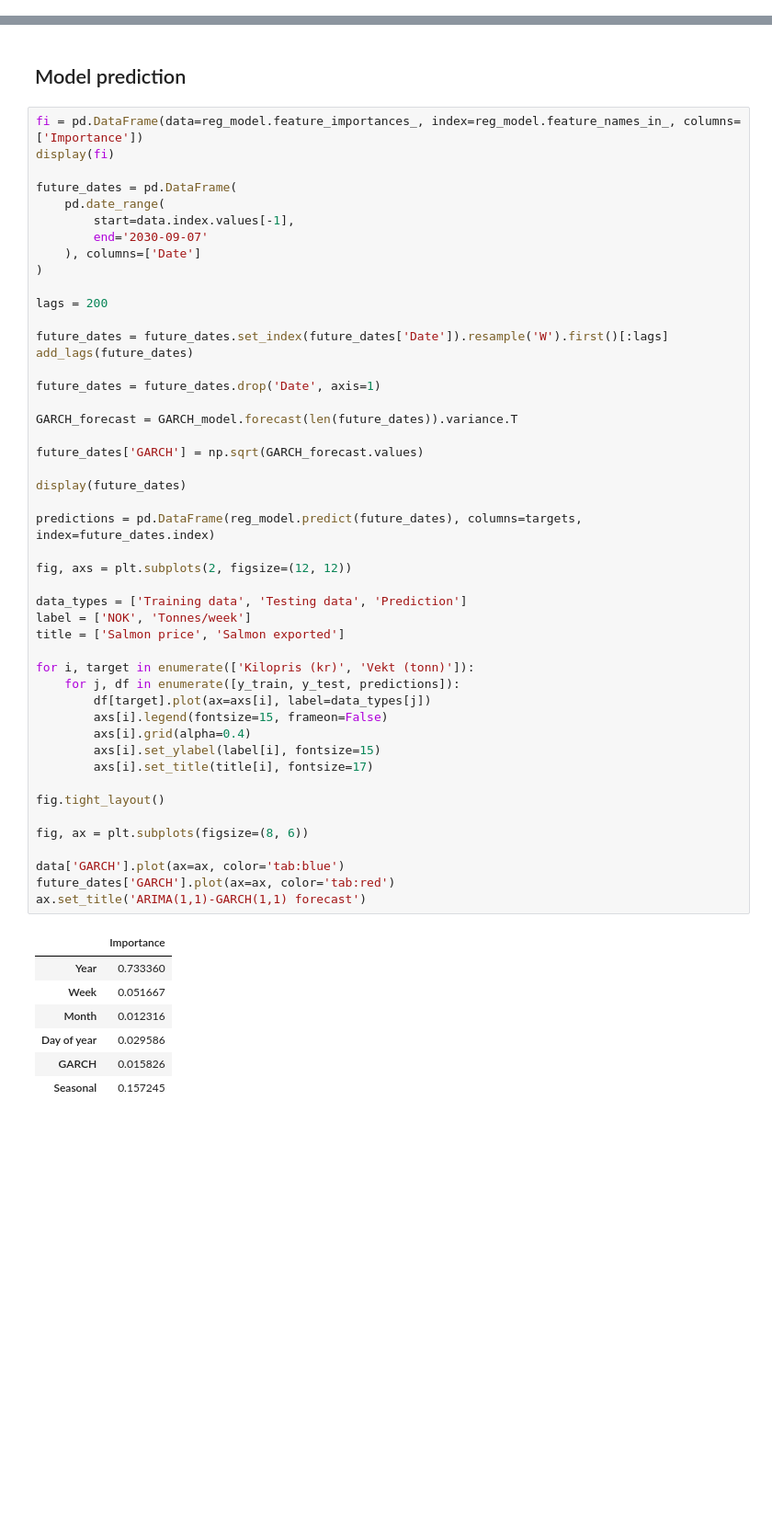
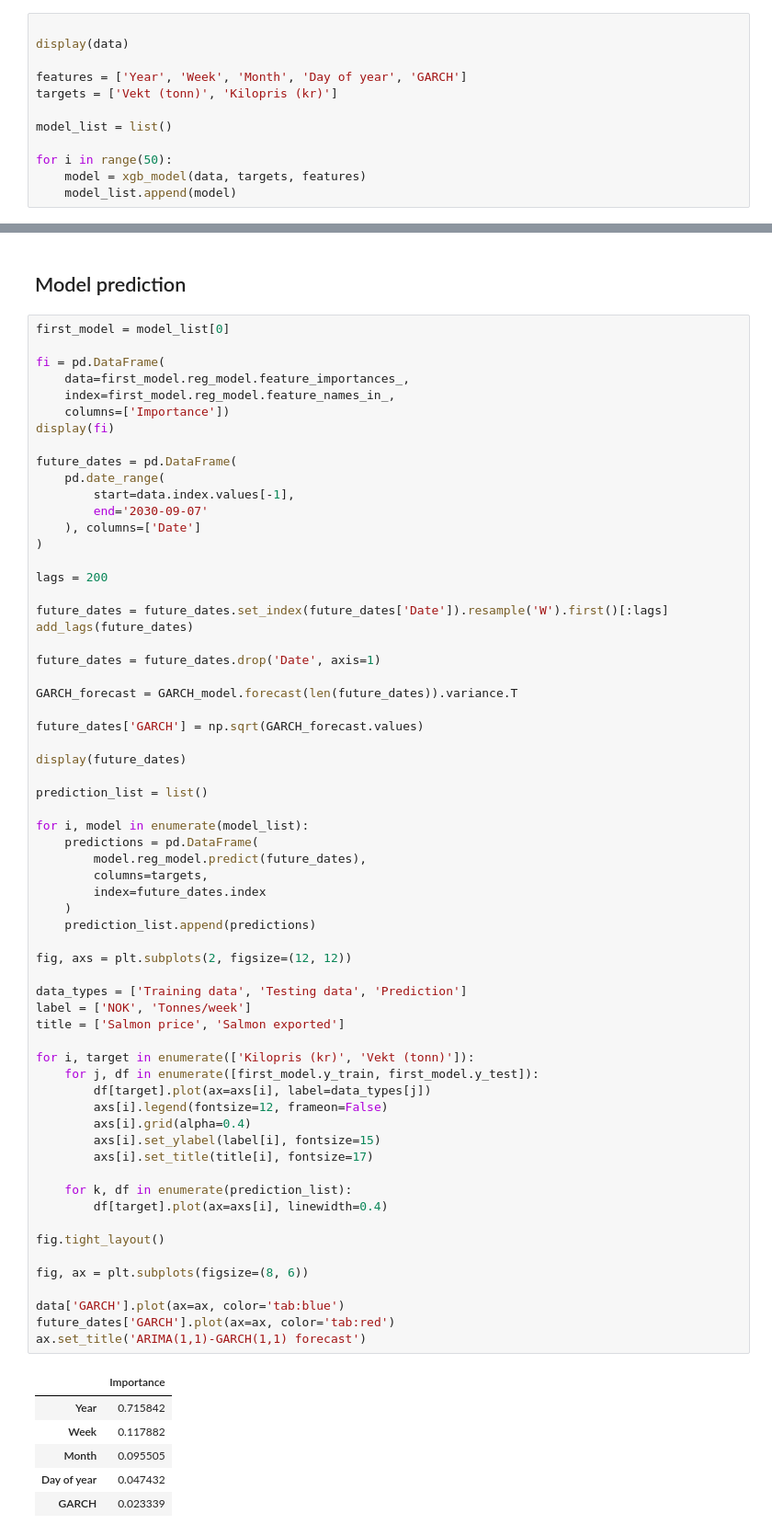
Before and after one commit to jonedamas/data_science_projects, a Jupyter notebook: projects/salmon_price_prediction/price_prediction/pred_xgb_noc.ipynb, the cells around one changed output, grey strips where cells are left out. Shown at 92% size. Cells and saved outputs as stored; diff of their text form; blank space fills up the shorter version.

```diff
--- a/projects/salmon_price_prediction/price_prediction/pred_xgb_noc.ipynb
+++ b/projects/salmon_price_prediction/price_prediction/pred_xgb_noc.ipynb
@@ -167,0 +109,12 @@ Mean Squared Error: 811419.1142
+# %%
+
+display(data)
+
+features = ['Year', 'Week', 'Month', 'Day of year', 'GARCH']
+targets = ['Vekt (tonn)', 'Kilopris (kr)']
+
+model_list = list()
+
+for i in range(50):
+    model = xgb_model(data, targets, features)
+    model_list.append(model)
@@ -168,7 +136,12 @@ Mean Squared Error: 811419.1142
 # %% [markdown]
 ## Model prediction
 # %%
-fi = pd.DataFrame(data=reg_model.feature_importances_, index=reg_model.feature_names_in_, columns=['Importance'])
+first_model = model_list[0]
+
+fi = pd.DataFrame(
+    data=first_model.reg_model.feature_importances_,
+    index=first_model.reg_model.feature_names_in_,
+    columns=['Importance'])
 display(fi)
 
 future_dates = pd.DataFrame(
@@ -186,42 +159,52 @@ add_lags(future_dates)
 future_dates = future_dates.drop('Date', axis=1)
 
 GARCH_forecast = GARCH_model.forecast(len(future_dates)).variance.T
 
 future_dates['GARCH'] = np.sqrt(GARCH_forecast.values)
 
 display(future_dates)
 
-predictions = pd.DataFrame(reg_model.predict(future_dates), columns=targets, index=future_dates.index)
+prediction_list = list()
+
+for i, model in enumerate(model_list):
+    predictions = pd.DataFrame(
+        model.reg_model.predict(future_dates),
+        columns=targets,
+        index=future_dates.index
+    )
+    prediction_list.append(predictions)
 
 fig, axs = plt.subplots(2, figsize=(12, 12))
 
 data_types = ['Training data', 'Testing data', 'Prediction']
 label = ['NOK', 'Tonnes/week']
 title = ['Salmon price', 'Salmon exported']
 
 for i, target in enumerate(['Kilopris (kr)', 'Vekt (tonn)']):
-    for j, df in enumerate([y_train, y_test, predictions]):
+    for j, df in enumerate([first_model.y_train, first_model.y_test]):
         df[target].plot(ax=axs[i], label=data_types[j])
-        axs[i].legend(fontsize=15, frameon=False)
+        axs[i].legend(fontsize=12, frameon=False)
         axs[i].grid(alpha=0.4)
         axs[i].set_ylabel(label[i], fontsize=15)
         axs[i].set_title(title[i], fontsize=17)
+
+    for k, df in enumerate(prediction_list):
+        df[target].plot(ax=axs[i], linewidth=0.4)
 
 fig.tight_layout()
 
 fig, ax = plt.subplots(figsize=(8, 6))
 
 data['GARCH'].plot(ax=ax, color='tab:blue')
 future_dates['GARCH'].plot(ax=ax, color='tab:red')
 ax.set_title('ARIMA(1,1)-GARCH(1,1) forecast')
 # %% [output]
 |  | Importance |
-| Year | 0.733360 |
-| Week | 0.051667 |
-| Month | 0.012316 |
-| Day of year | 0.029586 |
-| GARCH | 0.015826 |
-| Seasonal | 0.157245 |
+| Year | 0.715842 |
+| Week | 0.117882 |
+| Month | 0.095505 |
+| Day of year | 0.047432 |
+| GARCH | 0.023339 |
 |  | Year | Week | Month | Day of year | GARCH |
 | Date |  |  |  |  |  |
 | 2023-09-03 | 2023 | 35 | 9 | 246 | 5.238074 |
```
Also changed, not shown: parts of 7 cells of this notebook, 2 other files.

***

◆ **Task goal**
Reproduce each line of the records exactly, and omit every picture.

◆ **The answer**
Before and after one commit to jonedamas/data_science_projects, a Jupyter notebook: projects/salmon_price_prediction/price_prediction/pred_xgb_noc.ipynb, the cells around one changed output, grey strips where cells are left out. Shown at 92% size. Cells and saved outputs as stored; diff of their text form; blank space fills up the shorter version.

```diff
--- a/projects/salmon_price_prediction/price_prediction/pred_xgb_noc.ipynb
+++ b/projects/salmon_price_prediction/price_prediction/pred_xgb_noc.ipynb
@@ -167,0 +109,12 @@ Mean Squared Error: 811419.1142
+# %%
+
+display(data)
+
+features = ['Year', 'Week', 'Month', 'Day of year', 'GARCH']
+targets = ['Vekt (tonn)', 'Kilopris (kr)']
+
+model_list = list()
+
+for i in range(50):
+    model = xgb_model(data, targets, features)
+    model_list.append(model)
@@ -168,7 +136,12 @@ Mean Squared Error: 811419.1142
 # %% [markdown]
 ## Model prediction
 # %%
-fi = pd.DataFrame(data=reg_model.feature_importances_, index=reg_model.feature_names_in_, columns=['Importance'])
+first_model = model_list[0]
+
+fi = pd.DataFrame(
+    data=first_model.reg_model.feature_importances_,
+    index=first_model.reg_model.feature_names_in_,
+    columns=['Importance'])
 display(fi)
 
 future_dates = pd.DataFrame(
@@ -186,42 +159,52 @@ add_lags(future_dates)
 future_dates = future_dates.drop('Date', axis=1)
 
 GARCH_forecast = GARCH_model.forecast(len(future_dates)).variance.T
 
 future_dates['GARCH'] = np.sqrt(GARCH_forecast.values)
 
 display(future_dates)
 
-predictions = pd.DataFrame(reg_model.predict(future_dates), columns=targets, index=future_dates.index)
+prediction_list = list()
+
+for i, model in enumerate(model_list):
+    predictions = pd.DataFrame(
+        model.reg_model.predict(future_dates),
+        columns=targets,
+        index=future_dates.index
+    )
+    prediction_list.append(predictions)
 
 fig, axs = plt.subplots(2, figsize=(12, 12))
 
 data_types = ['Training data', 'Testing data', 'Prediction']
 label = ['NOK', 'Tonnes/week']
 title = ['Salmon price', 'Salmon exported']
 
 for i, target in enumerate(['Kilopris (kr)', 'Vekt (tonn)']):
-    for j, df in enumerate([y_train, y_test, predictions]):
+    for j, df in enumerate([first_model.y_train, first_model.y_test]):
         df[target].plot(ax=axs[i], label=data_types[j])
-        axs[i].legend(fontsize=15, frameon=False)
+        axs[i].legend(fontsize=12, frameon=False)
         axs[i].grid(alpha=0.4)
         axs[i].set_ylabel(label[i], fontsize=15)
         axs[i].set_title(title[i], fontsize=17)
+
+    for k, df in enumerate(prediction_list):
+        df[target].plot(ax=axs[i], linewidth=0.4)
 
 fig.tight_layout()
 
 fig, ax = plt.subplots(figsize=(8, 6))
 
 data['GARCH'].plot(ax=ax, color='tab:blue')
 future_dates['GARCH'].plot(ax=ax, color='tab:red')
 ax.set_title('ARIMA(1,1)-GARCH(1,1) forecast')
 # %% [output]
 |  | Importance |
-| Year | 0.733360 |
-| Week | 0.051667 |
-| Month | 0.012316 |
-| Day of year | 0.029586 |
-| GARCH | 0.015826 |
-| Seasonal | 0.157245 |
+| Year | 0.715842 |
+| Week | 0.117882 |
+| Month | 0.095505 |
+| Day of year | 0.047432 |
+| GARCH | 0.023339 |
 |  | Year | Week | Month | Day of year | GARCH |
 | Date |  |  |  |  |  |
 | 2023-09-03 | 2023 | 35 | 9 | 246 | 5.238074 |
```
Also changed, not shown: parts of 7 cells of this notebook, 2 other files.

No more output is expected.